WORK REQUEST: Only a single number is expected: how many lines of the data hold the word "from".

DATA PROVIDED:
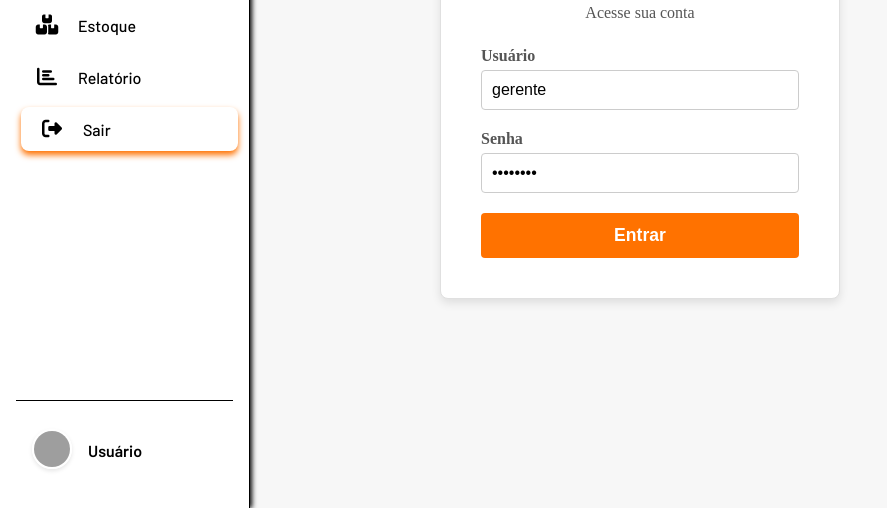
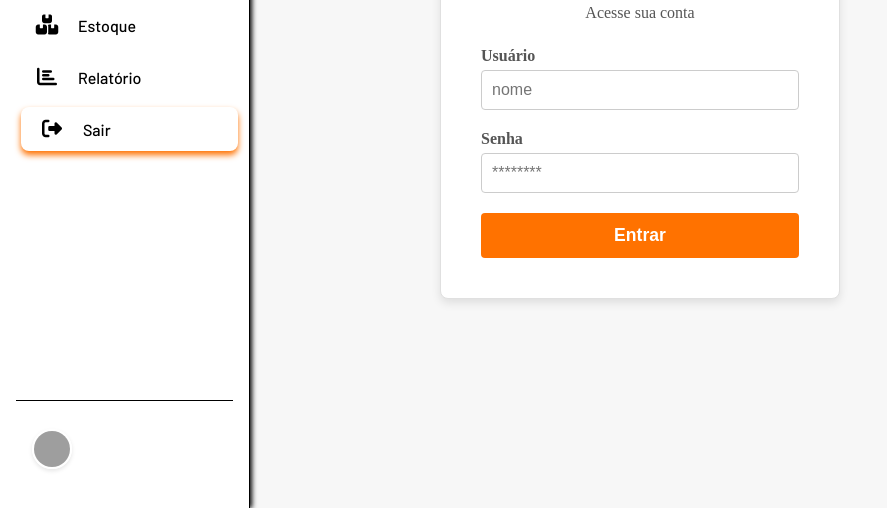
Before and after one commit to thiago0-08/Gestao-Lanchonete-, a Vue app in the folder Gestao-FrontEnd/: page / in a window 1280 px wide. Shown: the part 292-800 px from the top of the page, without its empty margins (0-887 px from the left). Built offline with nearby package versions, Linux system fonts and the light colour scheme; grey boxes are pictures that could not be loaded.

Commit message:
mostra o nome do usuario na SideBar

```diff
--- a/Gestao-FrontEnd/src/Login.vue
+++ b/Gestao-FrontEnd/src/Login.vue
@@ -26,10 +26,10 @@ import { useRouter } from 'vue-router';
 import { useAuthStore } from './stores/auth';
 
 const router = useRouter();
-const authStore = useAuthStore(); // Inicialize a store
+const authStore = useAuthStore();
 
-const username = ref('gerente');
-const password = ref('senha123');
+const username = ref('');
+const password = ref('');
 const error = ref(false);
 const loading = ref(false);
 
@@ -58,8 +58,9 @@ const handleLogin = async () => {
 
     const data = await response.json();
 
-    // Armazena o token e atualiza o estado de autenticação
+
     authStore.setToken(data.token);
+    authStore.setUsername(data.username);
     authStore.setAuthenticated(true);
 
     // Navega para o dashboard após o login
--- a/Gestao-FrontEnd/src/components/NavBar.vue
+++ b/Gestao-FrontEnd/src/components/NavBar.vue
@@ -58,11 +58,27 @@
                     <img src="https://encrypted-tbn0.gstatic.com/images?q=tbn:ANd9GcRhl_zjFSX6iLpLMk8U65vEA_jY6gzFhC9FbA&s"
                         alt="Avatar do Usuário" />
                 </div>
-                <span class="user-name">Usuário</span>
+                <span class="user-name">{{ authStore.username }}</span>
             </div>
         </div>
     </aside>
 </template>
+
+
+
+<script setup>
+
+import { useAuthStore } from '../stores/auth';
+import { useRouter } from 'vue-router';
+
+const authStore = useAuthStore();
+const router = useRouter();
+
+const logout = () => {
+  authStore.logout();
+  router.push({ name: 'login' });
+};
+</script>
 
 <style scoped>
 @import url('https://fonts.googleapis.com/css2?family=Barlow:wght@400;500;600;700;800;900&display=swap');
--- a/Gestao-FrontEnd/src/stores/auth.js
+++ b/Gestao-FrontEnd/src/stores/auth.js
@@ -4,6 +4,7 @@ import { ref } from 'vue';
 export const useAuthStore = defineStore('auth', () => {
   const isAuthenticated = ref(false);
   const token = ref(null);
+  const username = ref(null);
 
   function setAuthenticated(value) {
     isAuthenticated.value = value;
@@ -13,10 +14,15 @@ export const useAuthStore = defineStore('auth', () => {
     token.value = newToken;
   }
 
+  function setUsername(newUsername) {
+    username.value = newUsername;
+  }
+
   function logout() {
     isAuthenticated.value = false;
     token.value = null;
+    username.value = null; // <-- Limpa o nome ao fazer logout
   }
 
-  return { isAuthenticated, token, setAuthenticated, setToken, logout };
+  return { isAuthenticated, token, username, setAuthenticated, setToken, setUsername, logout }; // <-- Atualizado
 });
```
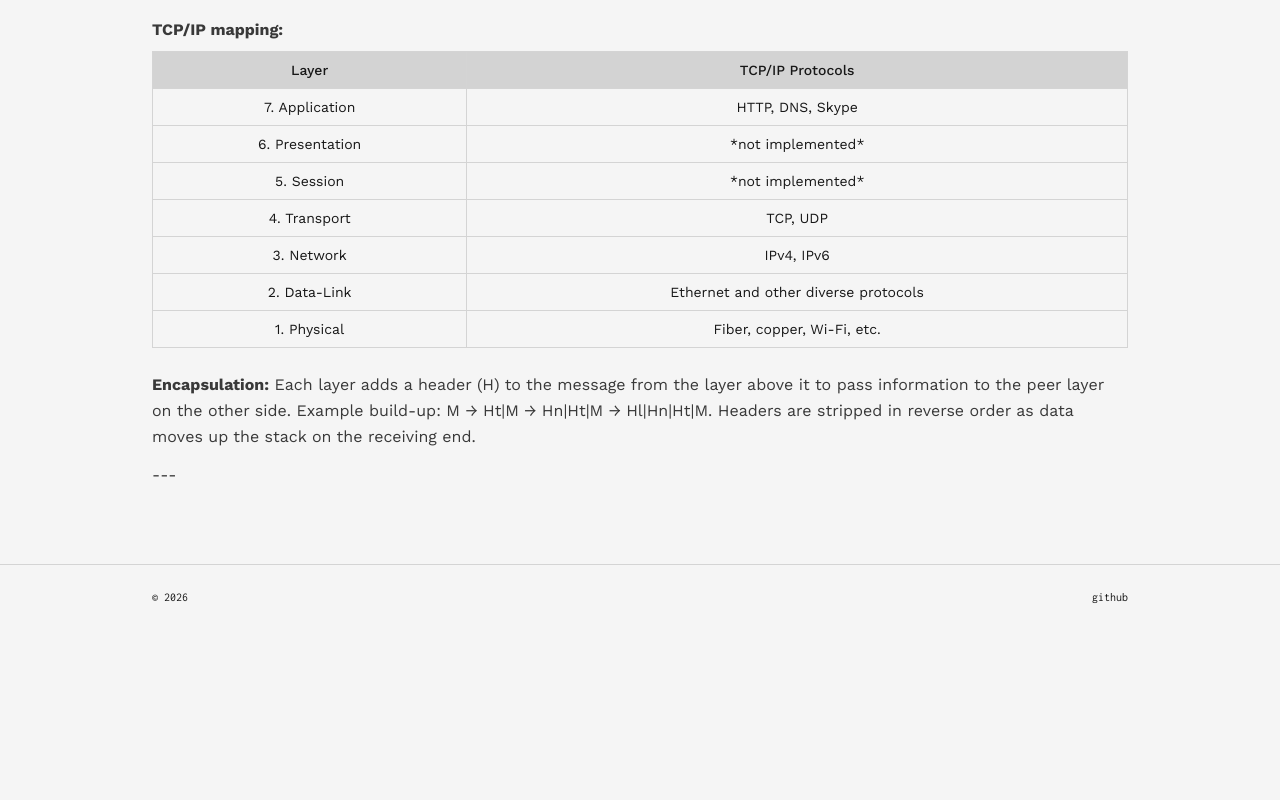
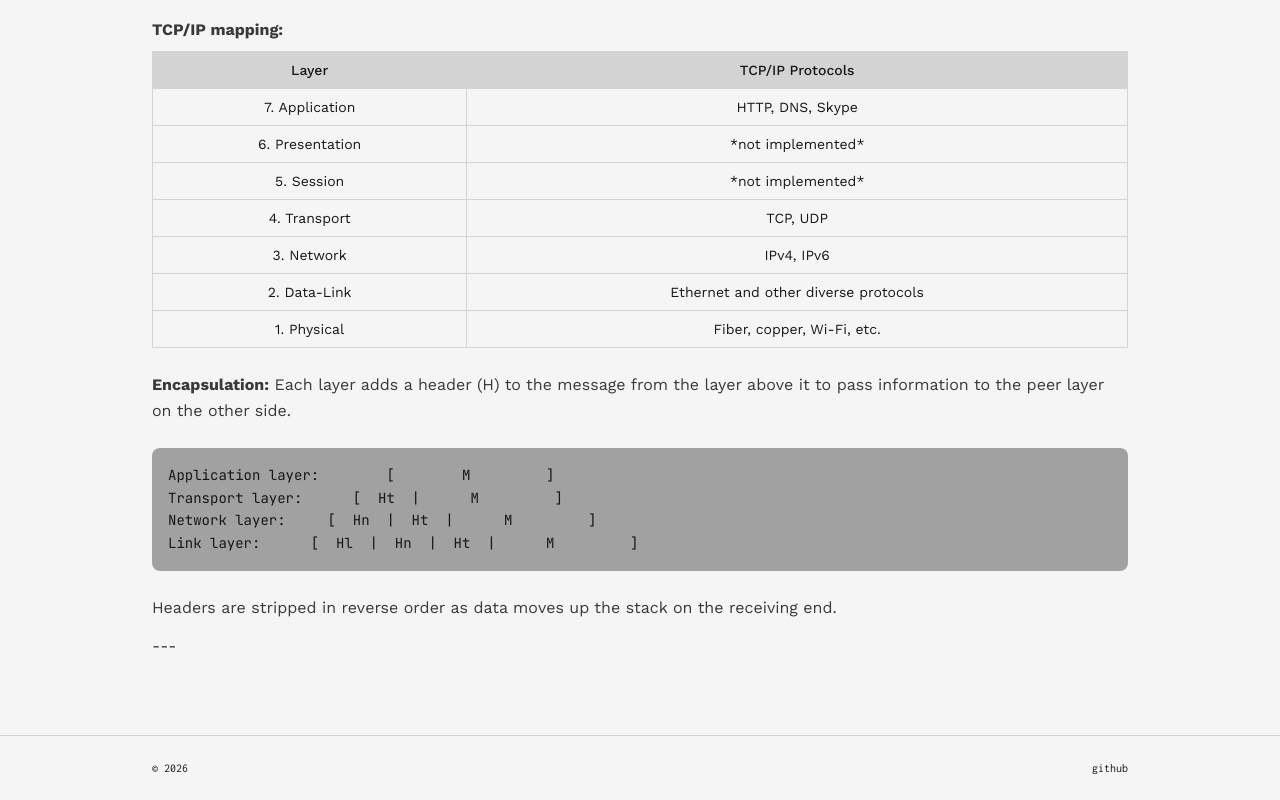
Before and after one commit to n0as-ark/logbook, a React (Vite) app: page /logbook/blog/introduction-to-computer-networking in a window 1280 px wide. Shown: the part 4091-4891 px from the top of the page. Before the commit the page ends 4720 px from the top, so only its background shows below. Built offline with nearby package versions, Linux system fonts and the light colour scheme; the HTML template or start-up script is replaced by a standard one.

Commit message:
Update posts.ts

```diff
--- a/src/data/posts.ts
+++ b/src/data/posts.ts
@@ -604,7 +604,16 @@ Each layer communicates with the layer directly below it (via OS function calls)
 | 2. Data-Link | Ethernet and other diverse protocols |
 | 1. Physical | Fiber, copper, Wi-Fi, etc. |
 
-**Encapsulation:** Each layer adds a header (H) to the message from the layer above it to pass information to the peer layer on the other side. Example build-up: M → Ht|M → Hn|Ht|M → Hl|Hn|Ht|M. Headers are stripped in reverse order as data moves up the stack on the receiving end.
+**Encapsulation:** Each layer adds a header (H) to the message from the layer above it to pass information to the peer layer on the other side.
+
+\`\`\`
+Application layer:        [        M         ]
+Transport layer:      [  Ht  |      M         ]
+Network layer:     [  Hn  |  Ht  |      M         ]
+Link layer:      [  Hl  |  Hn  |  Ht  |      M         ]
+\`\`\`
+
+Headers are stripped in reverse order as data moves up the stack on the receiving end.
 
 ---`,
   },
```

OUTPUT BELOW: 9